*** Opening of Dataset records ***
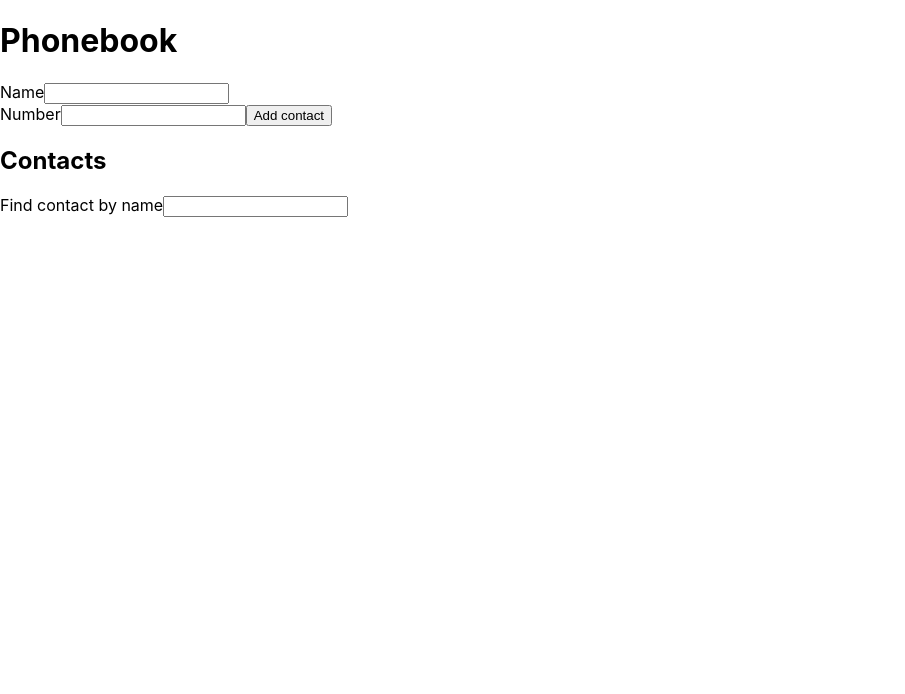
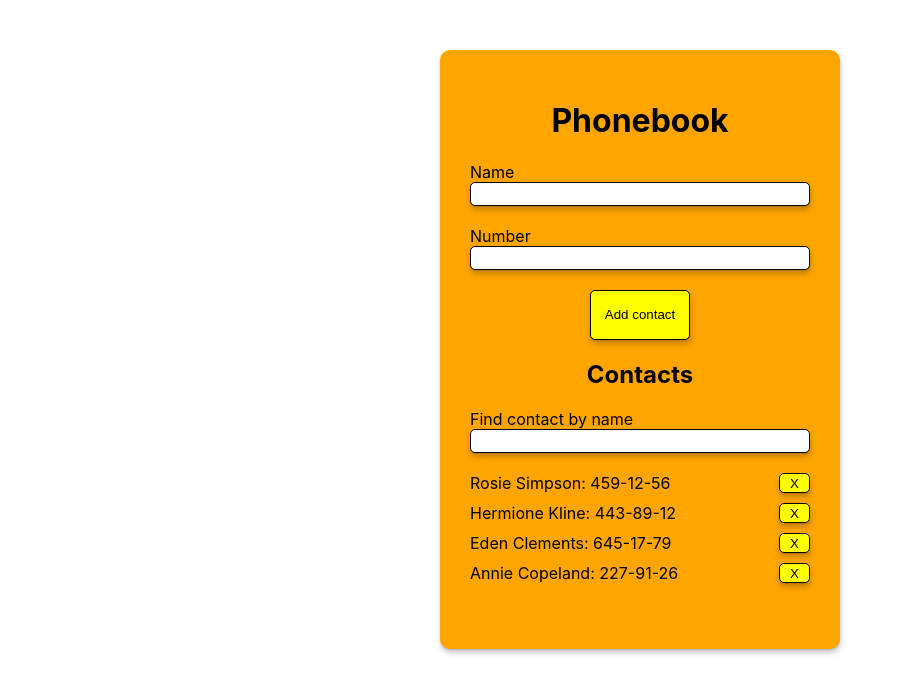
Before and after one commit to Kapral-Yrii/goit-react-hw-08-phonebook, a React (Create React App) app: page / in a window 1280 px wide. Shown: the top 694 px of the page, without its empty margins (0-905 px from the left). Built offline with nearby package versions, Linux system fonts and the light colour scheme.

Commit message:
complite task

```diff
--- a/src/App.js
+++ b/src/App.js
@@ -1,18 +1,24 @@
-import './App.css';
+import s from './App.module.css';
 import { Component } from 'react'
 import { ContactForm } from './components/ContactForm/ContactForm'
 import { ContactList } from './components/ContactList/ContactList'
+import { Filter } from './components/Filter/Filter'
 
 class App extends Component {
   state = {
-    contacts: [],
+    contacts: [
+      {id: 'id-1', name: 'Rosie Simpson', number: '459-12-56'},
+      {id: 'id-2', name: 'Hermione Kline', number: '443-89-12'},
+      {id: 'id-3', name: 'Eden Clements', number: '645-17-79'},
+      {id: 'id-4', name: 'Annie Copeland', number: '227-91-26'},
+    ],
     filter: ''
   }
 
-  addNewContact = (contact) => {
+  addNewContact = (newContact) => {
     this.setState((prev) => {
       return ({
-        contacts: [...prev.contacts, contact]
+        contacts: [...prev.contacts, newContact]
       })
     })
   }
@@ -24,16 +30,20 @@ class App extends Component {
       })
     })
   }
+  filterContactByName = (e) => {
+    this.setState({ filter: e.target.value.toLowerCase()})
+  }
 
   render() {
+    const filterContacts = this.state.contacts.filter(e => e.name.toLowerCase().includes(this.state.filter))
+
     return (
-      <div className="App">
-        <h1>Phonebook</h1>
-        <ContactForm addNewContact={this.addNewContact} />
-        <h2>Contacts</h2>
-        <label>Find contact by name</label>
-        <input type="text" />
-        <ContactList contacts={this.state.contacts} deleteContact={this.deleteContact}/>
+      <div className={s.app}>
+        <h1 className={s.title}>Phonebook</h1>
+        <ContactForm addNewContact={this.addNewContact} contactList={this.state.contacts}/>
+        <h2 className={s.title}>Contacts</h2>
+        <Filter filterContactByName={this.filterContactByName}/>
+        <ContactList contacts={filterContacts} deleteContact={this.deleteContact}/>
       </div>)
   }
 }
--- /dev/null
+++ b/src/App.module.css
@@ -0,0 +1,12 @@
+.app {
+  max-width: 400px;
+  margin: 50px auto 0 auto;
+  padding: 30px 0 50px 0;
+  background-color: orange;
+  border-radius: 10px;
+  box-shadow: 0px 1px 1px rgba(0, 0, 0, 0.12), 0px 4px 4px rgba(0, 0, 0, 0.06),
+    1px 4px 6px rgba(0, 0, 0, 0.16);
+}
+.title {
+  text-align: center;
+}
--- a/src/components/ContactForm/ContactForm.js
+++ b/src/components/ContactForm/ContactForm.js
@@ -1,15 +1,13 @@
 import PropTypes from 'prop-types'
 import { Component } from 'react'
 import { v4 as uuid } from 'uuid'
+import s from './ContactForm.module.css'
 
 export class ContactForm extends Component {
   state = {
     name: '',
     number: ''
   }
-
-  nameId = uuid()
-  numberId = uuid()
 
   handleChange = (e) => {
     this.setState({ [e.target.name]: e.target.value })
@@ -18,15 +16,19 @@ export class ContactForm extends Component {
   handleSubmit = (e) => {
     e.preventDefault()
     const contactId = uuid()
-    const contact = {
+    const newContact = {
       id: contactId,
       name: this.state.name,
       number: this.state.number,
     }
-    this.props.addNewContact(contact)
+    const checkSameContact = this.props.contactList.find(e => e.name.toLowerCase() === newContact.name.toLowerCase())
+    if (!checkSameContact) {
+      this.props.addNewContact(newContact)
+    } else {
+      alert(`${checkSameContact.name} is already in contacts`)
+    }
+
     this.resetForm()
-    e.target[0].value = ''
-    e.target[1].value = ''
   }
 
   resetForm = () => {
@@ -35,28 +37,40 @@ export class ContactForm extends Component {
 
   render() {
     return(
-      <form onSubmit={this.handleSubmit}>
-        <label htmlFor={this.nameId}>Name</label>
+      <form onSubmit={this.handleSubmit} className={s.form}>
+        <label className={s.label}>
+          Name
           <input
+            className={s.input}
             onChange={this.handleChange}
             type="text"
             name="name"
+            value={this.state.name}
             pattern="^[a-zA-Zа-яА-Я]+(([' -][a-zA-Zа-яА-Я ])?[a-zA-Zа-яА-Я]*)*$"
             title="Имя может состоять только из букв, апострофа, тире и пробелов. Например Adrian, Jacob Mercer, Charles de Batz de Castelmore d'Artagnan и т. п."
             required
           />
-        <br />
-        <label htmlFor={this.numberId}>Number</label>
+        </label>
+        <label className={s.label}>
+          Number
           <input
+            className={s.input}
             onChange={this.handleChange}
             type="tel"
             name="number"
+            value={this.state.number}
             pattern="\+?\d{1,4}?[-.\s]?\(?\d{1,3}?\)?[-.\s]?\d{1,4}[-.\s]?\d{1,4}[-.\s]?\d{1,9}"
             title="Номер телефона должен состоять цифр и может содержать пробелы, тире, круглые скобки и может начинаться с +"
             required
           />
-        <button type="submit">Add contact</button>
+        </label>
+        <button type="submit" className={s.button}>Add contact</button>
       </form>
     )
   }
 }
+
+ContactForm.propTypes = {
+  contactList: PropTypes.arrayOf(PropTypes.objectOf(PropTypes.string)),
+  addNewContact: PropTypes.func
+}
--- /dev/null
+++ b/src/components/ContactForm/ContactForm.module.css
@@ -0,0 +1,30 @@
+.form {
+  display: flex;
+  flex-direction: column;
+}
+.label {
+  composes: form;
+  margin: 0 30px 20px 30px;
+}
+.input {
+  height: 20px;
+  border: 1px solid black;
+  border-radius: 5px;
+  box-shadow: 0px 1px 1px rgba(0, 0, 0, 0.12), 0px 4px 4px rgba(0, 0, 0, 0.06),
+    1px 4px 6px rgba(0, 0, 0, 0.16);
+}
+.button {
+  composes: input;
+  width: 100px;
+  height: 50px;
+  margin: 0 auto;
+  background-color: yellow;
+  transform: scale(1);
+  transition-property: transform;
+  transition-duration: 250ms;
+  transition-timing-function: cubic-bezier(0.4, 0, 0.2, 1);
+}
+.button:hover,
+.button:focus {
+  transform: scale(1.2);
+}
--- a/src/components/ContactList/ContactList.js
+++ b/src/components/ContactList/ContactList.js
@@ -1,10 +1,16 @@
 import PropTypes from 'prop-types'
 import { ContactListItem } from '../ContactListItem/ContactListItem'
+import s from './ContactList.module.css'
 
 export function ContactList({contacts, deleteContact}) {
     return (
-        <ul>
+        <ul className={s.list}>
            <ContactListItem contacts={contacts} deleteContact={deleteContact}/>
         </ul>
     )
 }
+
+ContactList.propTypes = {
+    contacts: PropTypes.arrayOf(PropTypes.objectOf(PropTypes.string)),
+    deleteContact: PropTypes.func
+}
--- /dev/null
+++ b/src/components/ContactList/ContactList.module.css
@@ -0,0 +1,3 @@
+.list {
+  padding-left: 0;
+}
--- a/src/components/ContactListItem/ContactListItem.js
+++ b/src/components/ContactListItem/ContactListItem.js
@@ -1,14 +1,20 @@
 import PropTypes from 'prop-types'
 import { v4 as uuid } from 'uuid'
+import s from './ContactListItem.module.css'
 
 export function ContactListItem({ contacts, deleteContact }) {
     return (
         <>
             {contacts.map(e => {
                 return (
-                    <li key={uuid()}>{e.name}: <span>{e.number}</span><button onClick={deleteContact} data-id={e.id}>delete</button></li>
+                    <li className={s.item} key={uuid()}>{e.name}: {e.number}<button className={s.button} onClick={deleteContact} data-id={e.id}>X</button></li>
                 )
             })}
         </>
     )
 }
+
+ContactListItem.propTypes = {
+    contacts: PropTypes.arrayOf(PropTypes.objectOf(PropTypes.string)),
+    deleteContact: PropTypes.func
+}
--- /dev/null
+++ b/src/components/ContactListItem/ContactListItem.module.css
@@ -0,0 +1,23 @@
+.item {
+  display: flex;
+  justify-content: space-between;
+  margin: 0 30px 10px 30px;
+}
+.button {
+  height: 20px;
+  line-height: 20px;
+  padding: 0 10px;
+  background-color: yellow;
+  transform: scale(1);
+  transition-property: transform;
+  transition-duration: 250ms;
+  transition-timing-function: cubic-bezier(0.4, 0, 0.2, 1);
+  border: 1px solid black;
+  border-radius: 5px;
+  box-shadow: 0px 1px 1px rgba(0, 0, 0, 0.12), 0px 4px 4px rgba(0, 0, 0, 0.06),
+    1px 4px 6px rgba(0, 0, 0, 0.16);
+}
+.button:hover,
+.button:focus {
+  transform: scale(1.2);
+}
--- a/src/components/Filter/Filter.js
+++ b/src/components/Filter/Filter.js
@@ -0,0 +1,18 @@
+import PropTypes from 'prop-types'
+import s from './Filter.module.css'
+
+export function Filter({filterContactByName}) {
+    return (
+        <>
+            <label className={s.label}>
+                Find contact by name
+                <input className={s.input} type="text" onChange={filterContactByName}/>
+            </label>
+
+        </>
+    )
+}
+
+Filter.propTypes = {
+    filterContactByName: PropTypes.func
+}
--- /dev/null
+++ b/src/components/Filter/Filter.module.css
@@ -0,0 +1,12 @@
+.label {
+  display: flex;
+  flex-direction: column;
+  margin: 0 30px 20px 30px;
+}
+.input {
+  height: 20px;
+  border: 1px solid black;
+  border-radius: 5px;
+  box-shadow: 0px 1px 1px rgba(0, 0, 0, 0.12), 0px 4px 4px rgba(0, 0, 0, 0.06),
+    1px 4px 6px rgba(0, 0, 0, 0.16);
+}
```
Also changed, not shown: src/App.css (deleted). Lines whose indentation alone changed are shown as unchanged.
*** Close of Dataset records ***
- About this exercise: Across the records above, count the lines holding "value" and reply with that number alone.

- Expected answer: 6